Problem to work on:
A line belongs in the answer if it contains "action"; copy every such line from the entries below.

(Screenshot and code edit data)
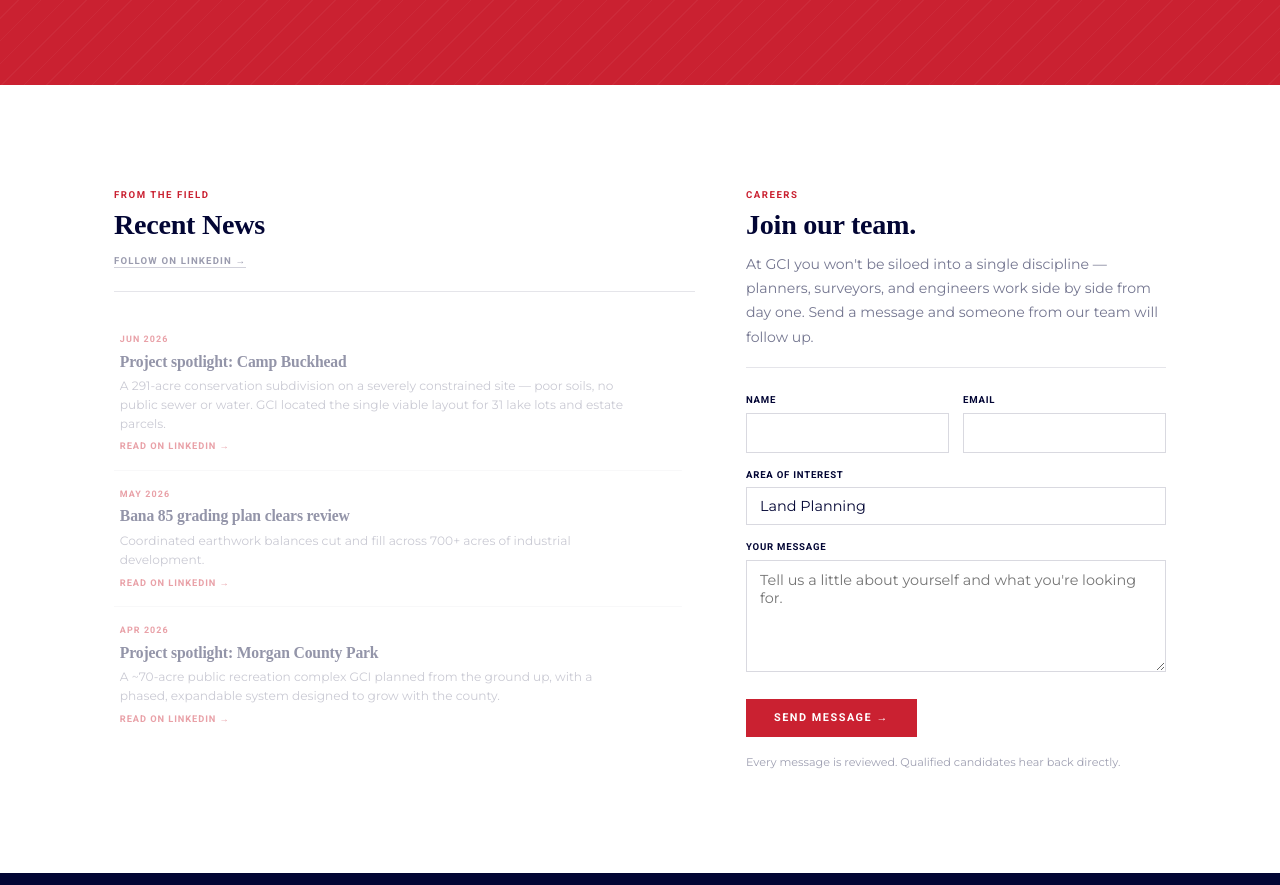
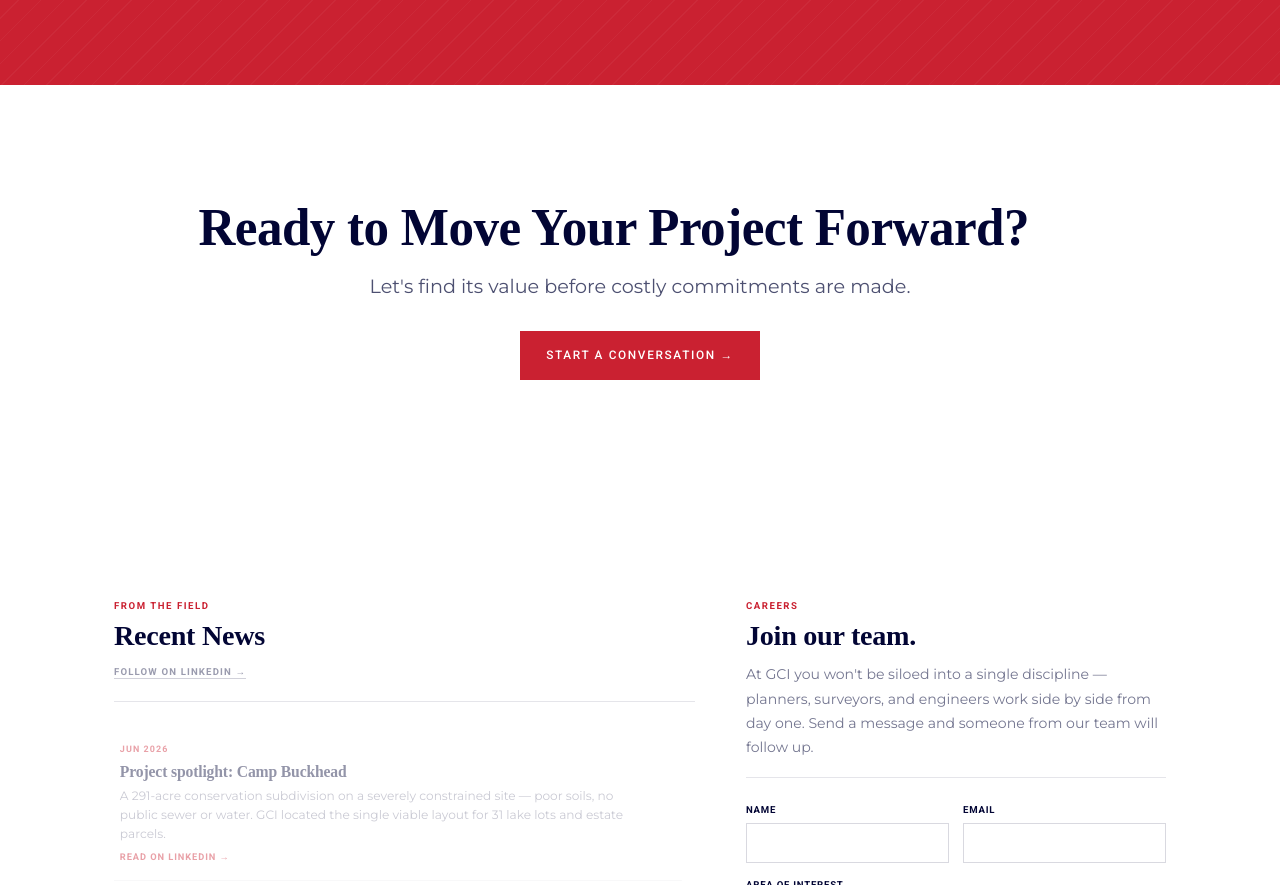
Before and after one commit to GrantPeaster/gci.com, a website: page about.html in a window 1280 px wide. Shown: the part 1065-1950 px from the top of the page. Drawn offline with Linux system fonts and the light colour scheme; no server answers.

Commit message:
Add call-to-action section in about.html
Added a call-to-action section encouraging users to start a conversation about their projects.

```diff
--- a/about.html
+++ b/about.html
@@ -510,6 +510,15 @@
     </div>
   </section>
 
+  <!-- CTA -->
+  <section class="center">
+    <div class="wrap">
+      <h2>Ready to Move Your Project Forward?</h2>
+      <p class="lead" style="max-width:48ch;margin:16px auto 28px;">Let's find its value before costly commitments are made.</p>
+      <a class="btn btn-accent" href="contact.html">Start a Conversation &rarr;</a>
+    </div>
+  </section>
+
   <!-- ══ NEWS + CAREERS ══ -->
   <section class="about-bottom">
     <div class="wrap about-bottom-grid">
```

Response to the task:
Add call-to-action section in about.html
Added a call-to-action section encouraging users to start a conversation about their projects.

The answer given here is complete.